About this exercise
When you copy the records, keep every word exact and leave the pictures out.

Revision tracking records:
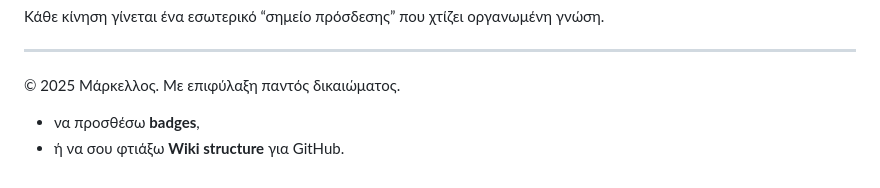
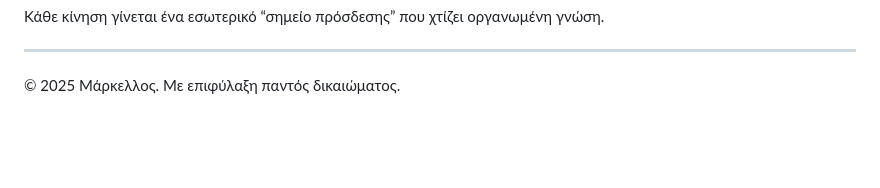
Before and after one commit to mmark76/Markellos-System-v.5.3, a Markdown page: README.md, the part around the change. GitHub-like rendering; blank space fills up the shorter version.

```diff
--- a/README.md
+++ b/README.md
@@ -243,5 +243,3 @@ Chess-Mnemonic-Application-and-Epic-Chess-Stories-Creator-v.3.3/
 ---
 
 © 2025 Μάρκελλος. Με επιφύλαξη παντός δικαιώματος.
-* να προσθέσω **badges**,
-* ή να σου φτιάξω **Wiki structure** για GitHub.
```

Completed task
Before and after one commit to mmark76/Markellos-System-v.5.3, a Markdown page: README.md, the part around the change. GitHub-like rendering; blank space fills up the shorter version.

```diff
--- a/README.md
+++ b/README.md
@@ -243,5 +243,3 @@ Chess-Mnemonic-Application-and-Epic-Chess-Stories-Creator-v.3.3/
 ---
 
 © 2025 Μάρκελλος. Με επιφύλαξη παντός δικαιώματος.
-* να προσθέσω **badges**,
-* ή να σου φτιάξω **Wiki structure** για GitHub.
```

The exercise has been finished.